Delighting holidaymakers since 1878, Llandudno Pier projects 2295 feet into the sea
It was built at a time when piers were essential for enticing holidaymakers to seaside resorts. The pier has since been immortalised in the 1952 film The Card, starring Alec Guinness and Petula Clark, which was based on a novel of the same name by Arnold Bennett.
The structure, designed by Charles Henry Driver, opened in August 1877, replacing an earlier, shorter pier that had been supported by 16 wooden piles. Driver’s design is supported by iron columns made by the Elmbank foundry in Glasgow and constructed by Walter McFarlane from the same city. Unusually the pier has two entrances, one on either side of the Grand Hotel. It has been described as a ‘Maharajah’s palace’, with its elaborate decorative ironwork. The Pier Pavilion, which opened in 1886, became the place to go for performances by Jules Rivière's Orchestra, led by the famous French musician.
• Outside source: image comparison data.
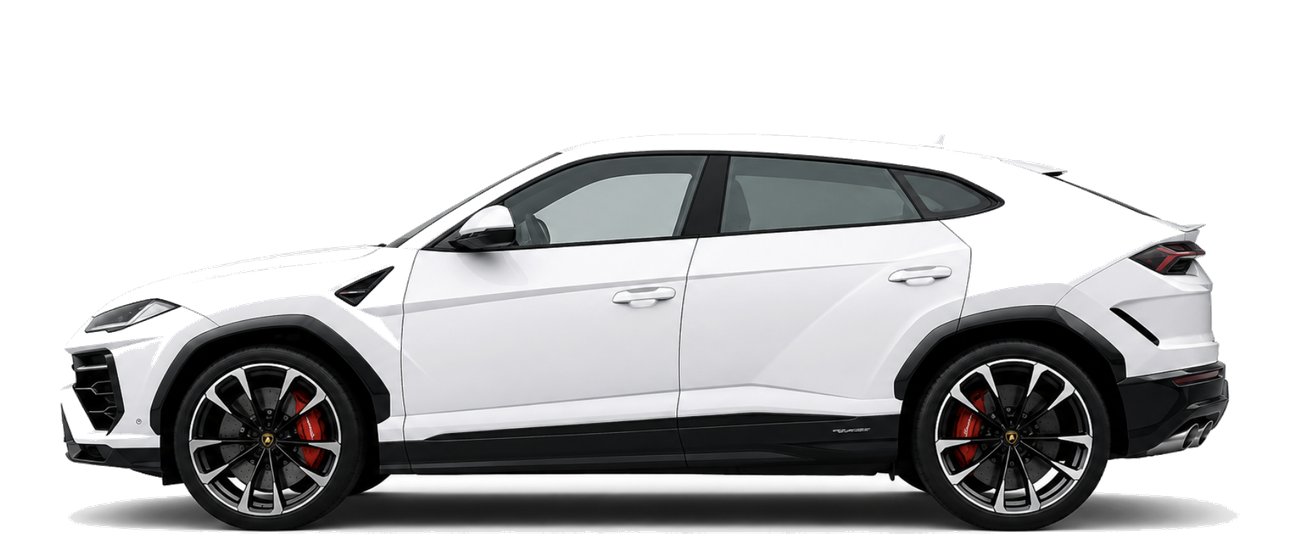
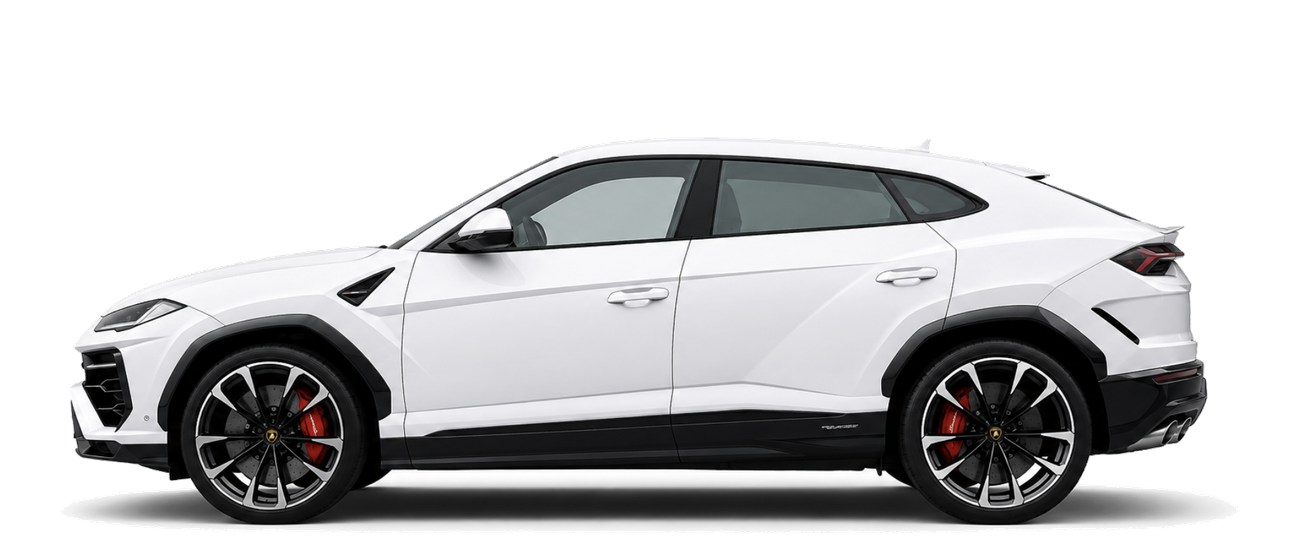
fix(BT mock): ウルス切抜きを閾値調整で修正(黒穴解消)+Bクラス以下(ミニバン/セダン/コンパクト系)をギャラリーから削除=ラグジュアリー6台に

diff --git a/hourly-mock.html b/hourly-mock.html
@@ -146,11 +146,7 @@ var CATS=[
   {cat:"ラグジュアリー",nm:"Mercedes-AMG G-Class",mk:"Mercedes-Benz",img:"images/car-gclass.png",p:{3:40000,6:55000,12:80000,24:100000},add:12000,av:"ok"},
   {cat:"ラグジュアリー",nm:"E-Class カブリオレ",mk:"Mercedes-Benz",img:"images/car-eclass.png",p:{3:38000,6:52000,12:76000,24:95000},add:12000,av:"ok"},
   {cat:"ラグジュアリー",nm:"Evoque コンバーチブル",mk:"Land Rover",img:"images/car-evoque.png",p:{3:36000,6:50000,12:72000,24:90000},add:10000,av:"ok"},
-  {cat:"ラグジュアリーミニバン",nm:"アルファード エグゼクティブ",mk:"Toyota",img:"images/car-alphard.png",p:{3:24000,6:30750,12:43050,24:45750},add:6000,av:"ok"},
-  {cat:"ミニバン",nm:"ノア / ヴォクシー",mk:"Toyota",emo:"🚐",p:{3:7600,6:9800,12:11800,24:13000},add:4500,av:"ok"},
-  {cat:"セダン",nm:"ハリアー",mk:"Toyota",emo:"🚗",p:{3:6000,6:8000,12:9800,24:11000},add:3000,av:"ok"},
-  {cat:"コンパクトSUV",nm:"ライズ / ヤリスクロス",mk:"Toyota",emo:"🚙",p:{3:4000,6:5000,12:6000,24:8000},add:1000,av:"ok"},
-  {cat:"コンパクト",nm:"ヤリス / パッソ",mk:"Toyota",emo:"🚗",p:{3:3200,6:4500,12:5250,24:7000},add:700,av:"ok"}
+  {cat:"ラグジュアリーミニバン",nm:"アルファード エグゼクティブ",mk:"Toyota",img:"images/car-alphard.png",p:{3:24000,6:30750,12:43050,24:45750},add:6000,av:"ok"}
 ];
 var carIdx=-1, slot=3, dur=0;
 var yen=function(n){return "¥"+n.toLocaleString();};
The earlier pier had been opened by St George’s Harbour and Railway Company in 1858, but was badly damaged in a storm the following year. The Llandudno Pier Company made sure they improved upon their new pier over the years. In 1884 a landwards extension was added, followed in 1891 by a new landing stage. In the 20th century the Isle of Man steamers bringing visitors to Llandudno needed a new landing stage, so this was rebuilt in concrete and steel in 1969. Sadly the pavilion on the pier was destroyed by fire in 1994, and has not been rebuilt.